In April 2018, the state of Arizona implemented new regulations surrounding a growing subset of residences designed to help individuals struggling to recover from substance abuse: sober living homes. Senate Bill 1465 (SB 1465) is intended to increase oversight and facilitate the betterment of sober living homes throughout the state by implementing mandatory licensure and certification requirements.
However, the new changes have brought about many questions for the owners and operators of these residences. While many questions are situation-specific and may require the help of an HOA lawyer in Arizona to work through, here are some answers to frequently asked questions regarding the recent sober living home regulation changes.
Are on-site injections of prescription medication considered medical, health-related or supervisory care services, which would subject sober living homes to a licensing requirement?
Yes, on-site injections of prescription medication are considered to be medication administration, which is a health-related service subject to licensure. According to regulation A.A.C. R9-10-101(120), “medication administration” refers to restricting a patient’s access to his or her medication and providing or applying that medication to the patient.
If prescription medication is kept in a locked area and dispensed by sober living home staff, would this be considered medical, health-related or supervisory care services, which would subject sober living homes to a licensing requirement?
When a sober living home facility keeps prescription medication, such as Antabuse or Methadone, and its staff either administers the medication or assists patients in self-administration, this is considered a health-related service. Thus, the facility would be subject to a licensing requirement.
If a sober living home restricts a recovering addict’s medication and provides staff to monitor their consumption of that medication, would this be considered “assistance in the self-administration of medication?

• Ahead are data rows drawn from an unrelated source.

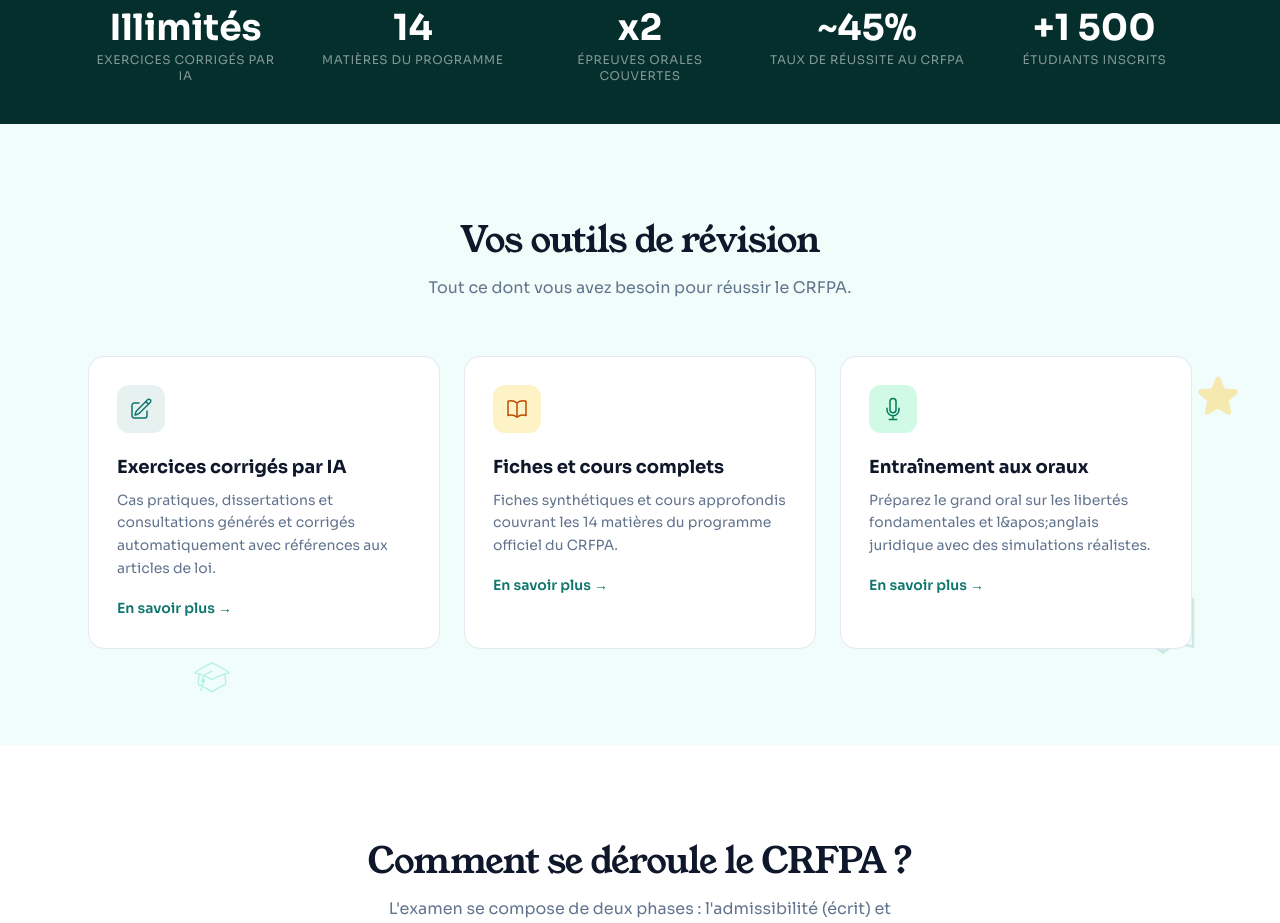
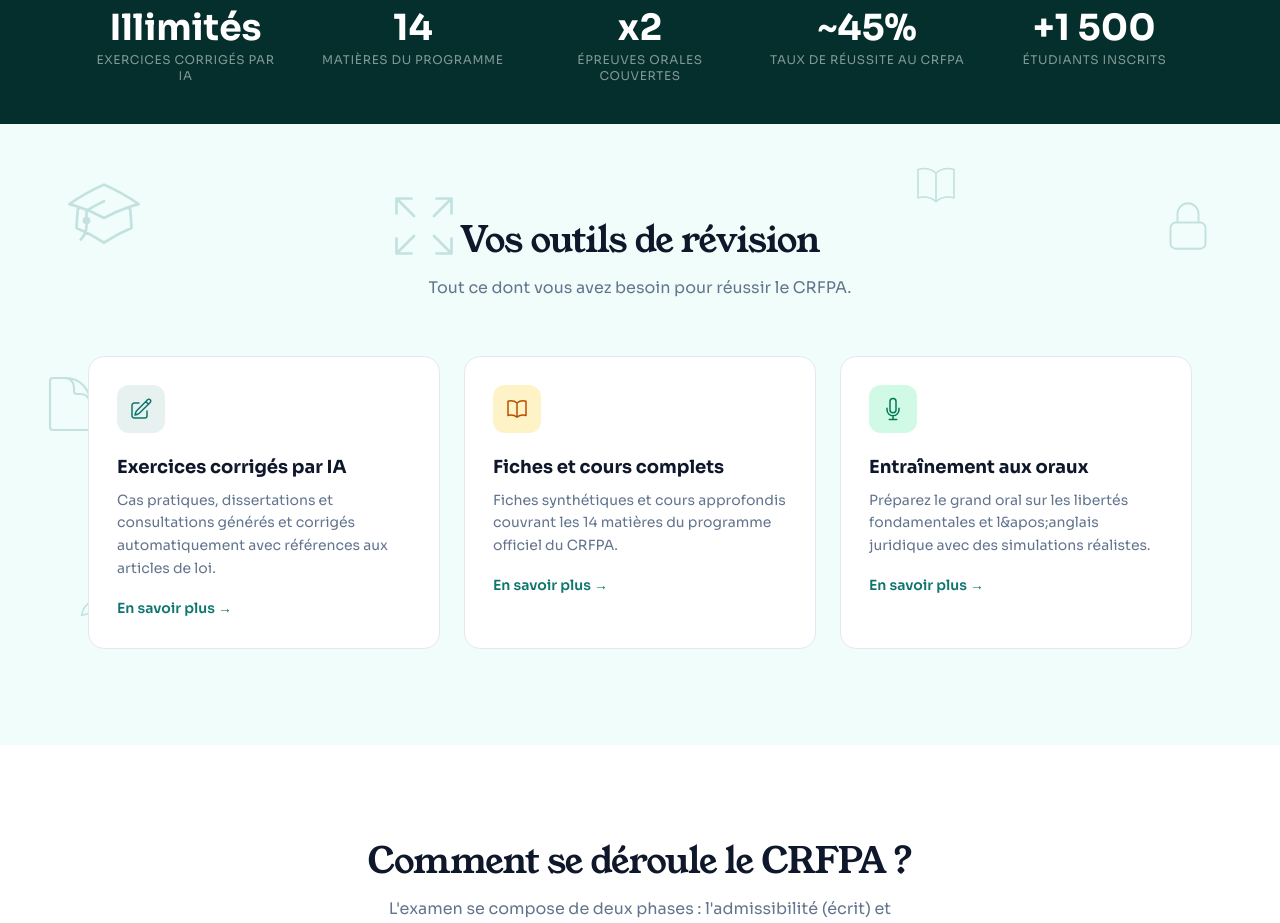
Before and after one commit to loicgautierbp-cpu/prepa-crfpa, a Next.js app: page / in a window 1280 px wide. Shown: the part 940-1863 px from the top of the page. Built offline with nearby package versions, Linux system fonts and the light colour scheme; no server answers.

Commit message:
FloatingIcons dynamiques sur section outils de revision

```diff
--- a/src/app/page.jsx
+++ b/src/app/page.jsx
@@ -92,19 +92,7 @@ export default function HomePage() {
 
       {/* ========== OUTILS DE REVISION ========== */}
       <section className="py-20 md:py-24 relative overflow-hidden">
-        {/* Decorative icons */}
-        <svg className="hidden md:block absolute top-16 left-[5%] w-16 h-16 text-[#0f766e]/18 animate-[float_7s_ease-in-out_infinite]" fill="none" viewBox="0 0 24 24" stroke="currentColor" strokeWidth="0.8">
-          <path strokeLinecap="round" strokeLinejoin="round" d="m16.862 4.487 1.687-1.688a1.875 1.875 0 1 1 2.652 2.652L10.582 16.07a4.5 4.5 0 0 1-1.897 1.13L6 18l.8-2.685a4.5 4.5 0 0 1 1.13-1.897l8.932-8.931Zm0 0L19.5 7.125M18 14v4.75A2.25 2.25 0 0 1 15.75 21H5.25A2.25 2.25 0 0 1 3 18.75V8.25A2.25 2.25 0 0 1 5.25 6H10" />
-        </svg>
-        <svg className="hidden md:block absolute bottom-20 right-[6%] w-20 h-20 text-[#0f766e]/15 animate-[float_7s_ease-in-out_infinite_4s]" fill="none" viewBox="0 0 24 24" stroke="currentColor" strokeWidth="0.7">
-          <path strokeLinecap="round" strokeLinejoin="round" d="M12 6.042A8.967 8.967 0 0 0 6 3.75c-1.052 0-2.062.18-3 .512v14.25A8.987 8.987 0 0 1 6 18c2.305 0 4.408.867 6 2.292m0-14.25a8.966 8.966 0 0 1 6-2.292c1.052 0 2.062.18 3 .512v14.25A8.987 8.987 0 0 0 18 18a8.967 8.967 0 0 0-6 2.292m0-14.25v14.25"/>
-        </svg>
-        <svg className="hidden lg:block absolute top-[40%] right-[3%] w-12 h-12 text-amber-400/30 animate-[float_11s_ease-in-out_infinite_1s]" fill="currentColor" viewBox="0 0 24 24">
-          <path fillRule="evenodd" d="M10.788 3.21c.448-1.077 1.976-1.077 2.424 0l2.082 5.006 5.404.434c1.164.093 1.636 1.545.749 2.305l-4.117 3.527 1.257 5.273c.271 1.136-.964 2.033-1.96 1.425L12 18.354 7.373 21.18c-.996.608-2.231-.29-1.96-1.425l1.257-5.273-4.117-3.527c-.887-.76-.415-2.212.749-2.305l5.404-.434 2.082-5.005Z" clipRule="evenodd"/>
-        </svg>
-        <svg className="hidden md:block absolute bottom-12 left-[15%] w-10 h-10 text-emerald-400/25 animate-[float_5s_ease-in-out_infinite_3s]" fill="none" viewBox="0 0 24 24" stroke="currentColor" strokeWidth="0.8">
-          <path strokeLinecap="round" strokeLinejoin="round" d="M4.26 10.147a60.438 60.438 0 0 0-.491 6.347A48.62 48.62 0 0 1 12 20.904a48.62 48.62 0 0 1 8.232-4.41 60.46 60.46 0 0 0-.491-6.347m-15.482 0a50.636 50.636 0 0 0-2.658-.813A59.906 59.906 0 0 1 12 3.493a59.903 59.903 0 0 1 10.399 5.84c-.896.248-1.783.52-2.658.814m-15.482 0A50.717 50.717 0 0 1 12 13.489a50.702 50.702 0 0 1 7.74-3.342M6.75 15a.75.75 0 1 0 0-1.5.75.75 0 0 0 0 1.5Zm0 0v-3.675A55.378 55.378 0 0 1 12 8.443m-7.007 11.55A5.981 5.981 0 0 0 6.75 15.75v-1.5" />
-        </svg>
+        <FloatingIcons />
         <div className="max-w-6xl mx-auto px-4 sm:px-6 relative z-10">
           <div className="text-center mb-14">
             <h2 style={{ fontFamily: 'var(--font-display)' }} className="text-3xl md:text-4xl tracking-tight text-slate-900 mb-4">
```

According to regulation A.A.C. R9-10-101(17), “assistance in the self-administration of medication” refers to the restriction of a patient’s access to medication and the provision of support to the patient while he or she takes the medication to ensure they take it as directed.
Thus, if a staff member of a sober living home restricts medication access and monitors a patient as they take said medication, it would be considered “assistance in the self-administration of medication,” which subjects the home to licensing requirements.
Would a recovery house be considered a “behavioral health residential facility” if behavior counseling is provided to residents who need such treatment to remain sober?
If counseling services are being provided to residents on behalf of the company, owner or facility, the home would be providing licensable services and would likely be considered a behavioral health residential facility.
However, the answer to this question largely depends on who is providing the counseling services, and on what terms. Speak with an HOA lawyer in Arizona for more assistance in determining the status of your sober living home.
What constitutes a sober living home being considered an “adult behavioral health therapeutic home”?
An adult behavioral health therapeutic home is run out of a personal residence, can have no more than three residents and has a contract with a collaborating healthcare institution to provide oversight and monitor provided services. However, these characteristics are also shared with behavioral health respite homes.
If your recovery home has staff who assist residents in acquiring living skills, coordinate transportation to scheduled appointments, monitor behavior, assist in the self-administration of medication and/or provide feedback to a case manager, you should speak with an HOA lawyer in Arizona to determine whether the home is considered a behavioral health residential home, adult behavioral health therapeutic home or a behavioral health respite home, and what licenses are required for your specific designation.
For more information about SB 1465 and the licensing requirements it now enforces, call Goodman Law Group for counsel. Our HOA lawyers can provide counsel and answer questions to help you find customized solutions to your HOA law problems.